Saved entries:
__________________________________________________

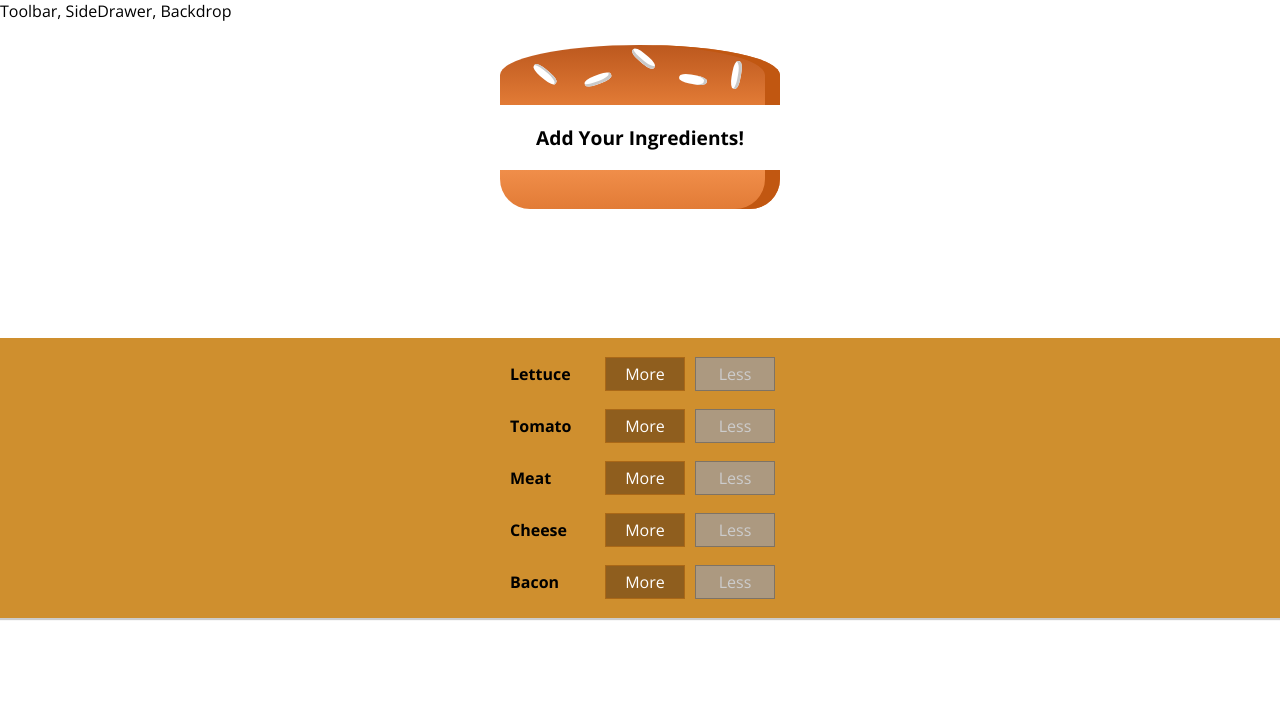
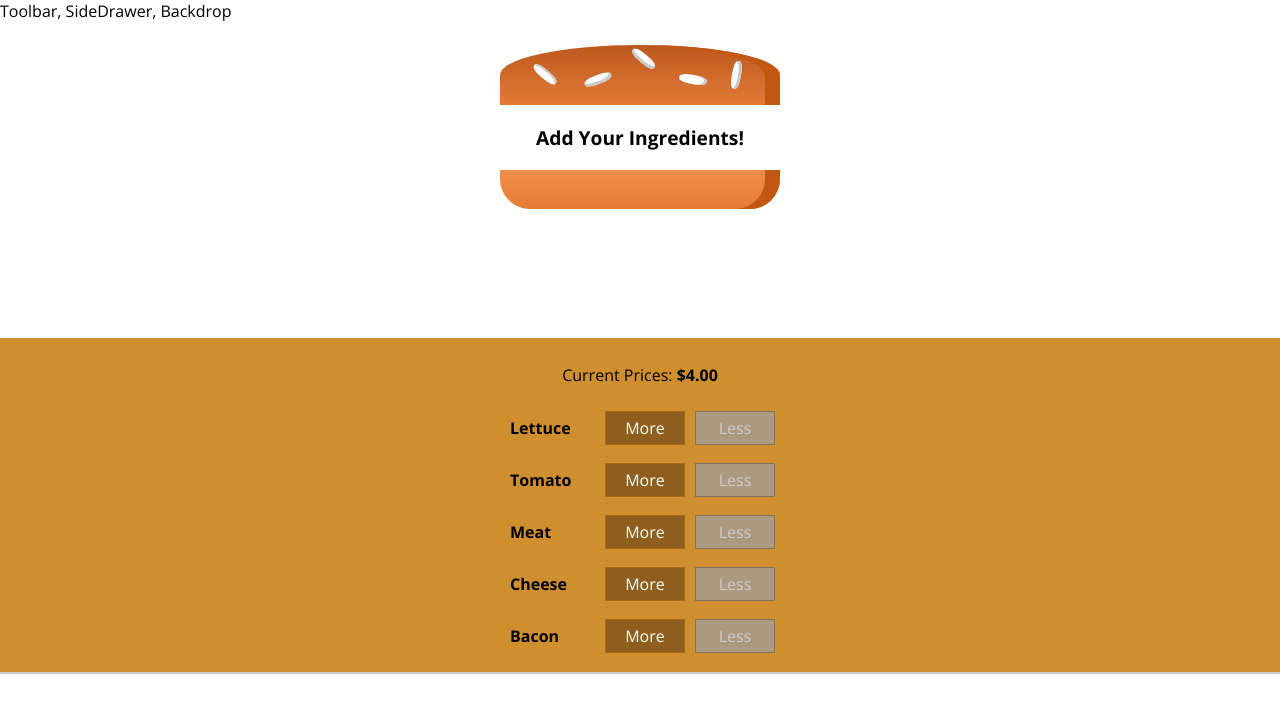
Before and after one commit to nickitza/burger_builder, a React (Create React App) app: page / in a window 1280 px wide. Shown: the top 712 px of the page. Built offline with nearby package versions, Linux system fonts and the light colour scheme.

Commit message:
display price

```diff
--- a/src/components/Burger/BuildControls/BuildControls.js
+++ b/src/components/Burger/BuildControls/BuildControls.js
@@ -12,6 +12,7 @@
 
 const buildControls = (props) => (
   <div className={classes.BuildControls}>
+    <p>Current Prices: <strong>${props.price.toFixed(2)}</strong></p>
     {controls.map((control) => {
       return <BuildControl
               key={control.label}
--- a/src/containers/BurgerBuilder/BurgerBuilder.js
+++ b/src/containers/BurgerBuilder/BurgerBuilder.js
@@ -4,11 +4,11 @@
 import BuildControls from '../../components/Burger/BuildControls/BuildControls'
 
 const INGREDIENT_PRICES = {
-  salad: 0.2,
   cheese: 0.5,
-  meat: 1.3,
+  meat: 2.0,
   bacon: 1.0,
-  tomato: .2
+  tomato: .2,
+  lettuce: .2
 }
 
 class BurgerBuilder extends React.Component{
@@ -66,6 +66,7 @@
           addIngredient={this.addIngredientHandler}
           removeIngredient={this.removeIngredientHandler}
           disabled = {disabledInfo}
+          price = {this.state.totalPrice}
           />
       </Aux>
     )
```
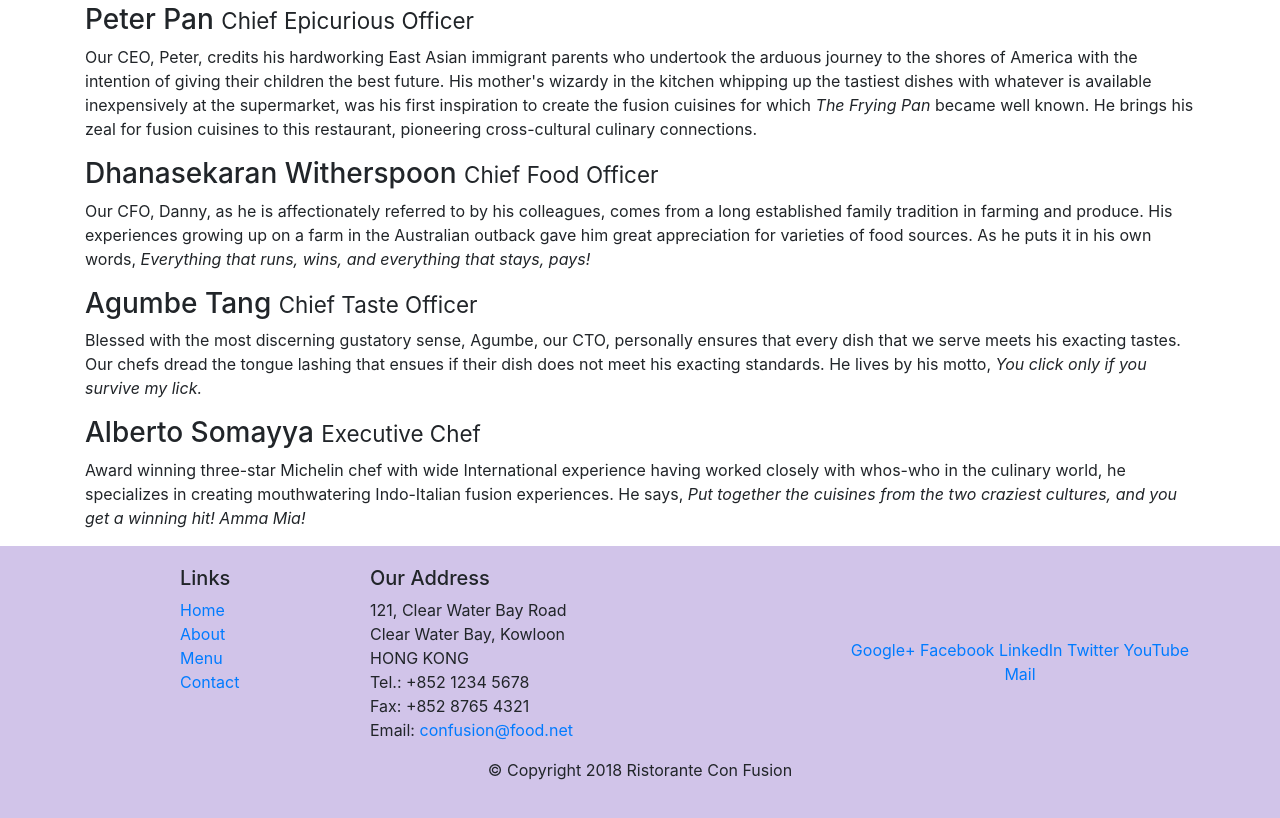
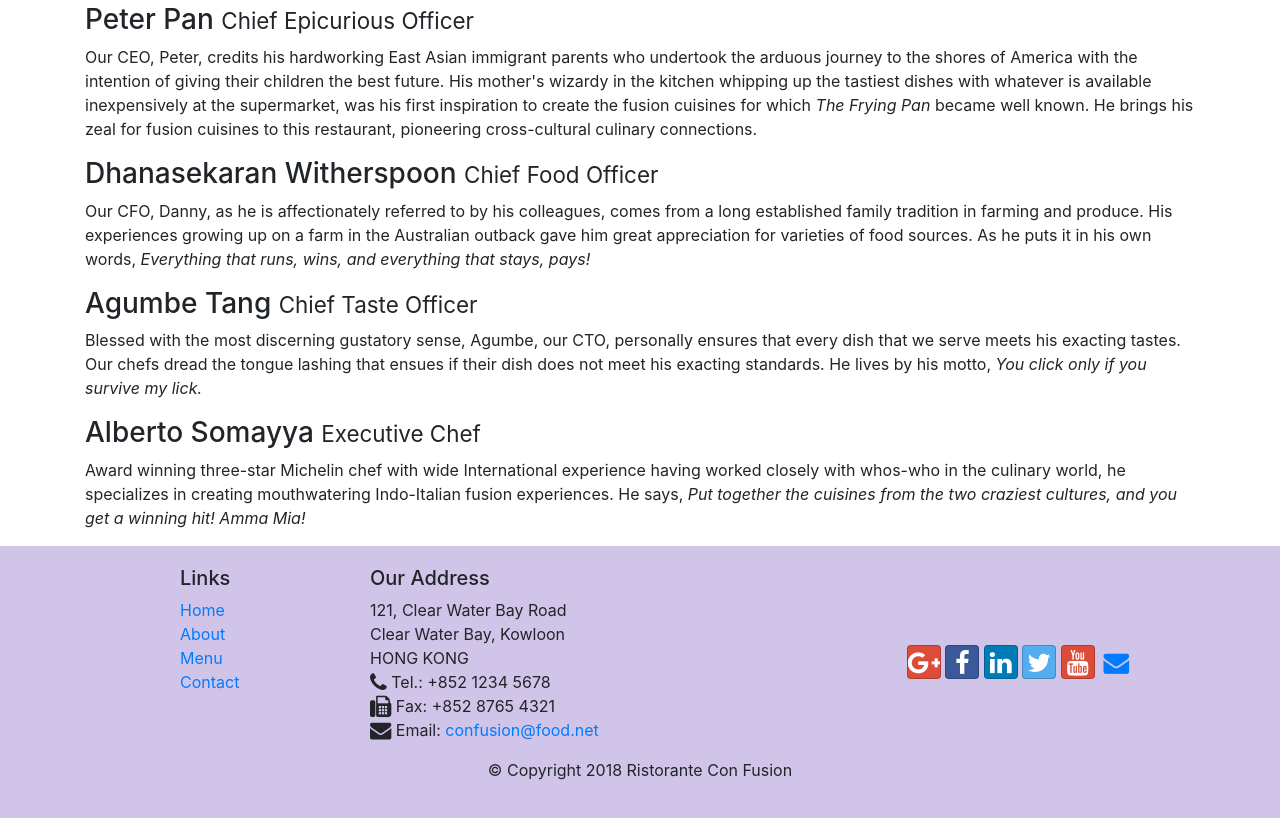
Before and after one commit to Sarthakbunny/Front-End-Web-UI-Frameworks-and-Tools-Bootstrap-4, a website: page aboutus.html in a window 1280 px wide. Shown: the part 802-1620 px from the top of the page. Drawn offline with nearby package versions, Linux system fonts and the light colour scheme.

Commit message:
Icon Fonts

```diff
--- a/aboutus.html
+++ b/aboutus.html
@@ -9,6 +9,8 @@
 
     <!-- Bootstrap CSS -->
     <link rel="stylesheet" href="node_modules/bootstrap/dist/css/bootstrap.min.css">
+    <link rel="stylesheet" href="node_modules/font-awesome/css/font-awesome.css">
+    <link rel="stylesheet" href="node_modules/bootstrap-social/bootstrap-social.css">
     <link rel="stylesheet" href="./css/styles.css">
 
 </head>
@@ -22,10 +24,10 @@
             <a class="navbar-brand" href="./index.html">Ristorante con Fusion</a>
                 <div class="collapse navbar-collapse" id="Navbar">
                     <ul class="navbar-nav mr-auto">
-                        <li class="nav-item"><a class="nav-link" href="./index.html">Home</a></li>
-                        <li class="nav-item"><a class="nav-link active" href="./aboutus.html">About</a></li>
-                        <li class="nav-item"><a class="nav-link" href="./index.html">Menu</a></li>
-                        <li class="nav-item"><a class="nav-link" href="./index.html">Contact</a></li>
+                        <li class="nav-item"><a class="nav-link" href="./index.html"><span class="fa fa-home"></span> Home</a></li>
+                        <li class="nav-item"><a class="nav-link active" href="./aboutus.html"><span class="fa fa-info"></span> About</a></li>
+                        <li class="nav-item"><a class="nav-link" href="./index.html"><span class="fa fa-list"></span> Menu</a></li>
+                        <li class="nav-item"><a class="nav-link" href="./index.html"><span class="fa fa-address-card fa-lg"></span> Contact</a></li>
                     </ul>
                 </div>
         </div>
@@ -102,23 +104,23 @@
 		              121, Clear Water Bay Road<br>
 		              Clear Water Bay, Kowloon<br>
 		              HONG KONG<br>
-		              Tel.: +852 1234 5678<br>
-		              Fax: +852 8765 4321<br>
-		              Email: <a href="mailto:confusion@food.net">confusion@food.net</a>
+		              <i class="fa fa-phone fa-lg"></i> Tel.: +852 1234 5678<br>
+		              <i class="fa fa-fax fa-lg "></i> Fax: +852 8765 4321<br>
+		              <i class="fa fa-envelope fa-lg"></i> Email: <a href="mailto:confusion@food.net">confusion@food.net</a>
 		           </address>
                 </div>
                 <div class="col-12 col-sm-4 align-self-center">
                     <div class="text-center">
-                        <a href="http://google.com/+">Google+</a>
-                        <a href="http://www.facebook.com/profile.php?id=">Facebook</a>
-                        <a href="http://www.linkedin.com/in/">LinkedIn</a>
-                        <a href="http://twitter.com/">Twitter</a>
-                        <a href="http://youtube.com/">YouTube</a>
-                        <a href="mailto:">Mail</a>
+                        <a class="btn btn-social-icon btn-google" href="http://google.com/+"><i class="fa fa-google-plus fa-lg"></i></a>
+                        <a class="btn btn-social-icon btn-facebook" href="http://www.facebook.com/profile.php?id="><i class="fa fa-facebook fa-lg"></i></a>
+                        <a class="btn btn-social-icon btn-linkedin" href="http://www.linkedin.com/in/"><i class="fa fa-linkedin fa-lg"></i></a>
+                        <a class="btn btn-social-icon btn-twitter" href="http://twitter.com/"><i class="fa fa-twitter fa-lg"></i></a>
+                        <a class="btn btn-social-icon btn-google" href="http://youtube.com/"><i class="fa fa-youtube fa-lg"></i></a>
+                        <a class="btn btn-social-icon" href="mailto:"><i class="fa fa-envelope fa-lg"></i></a>
                     </div>
                 </div>
            </div>
-           <div class="row justify-content-center">
+           <div class="row  justify-content-center">
                 <div class="col-auto">
                     <p>© Copyright 2018 Ristorante Con Fusion</p>
                 </div>
--- a/package.json
+++ b/package.json
@@ -15,6 +15,8 @@
   },
   "dependencies": {
     "bootstrap": "^4.0.0",
+    "bootstrap-social": "^5.1.1",
+    "font-awesome": "^4.7.0",
     "jquery": "^3.3.1",
     "popper.js": "^1.12.9"
   }
```
Also changed, not shown: index.html (+15 -13 lines), 1 other file.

__________________________________________________

The task | Give the number of lines in the entries above that include the word "twitter", and nothing more.

Answer to this problem | 2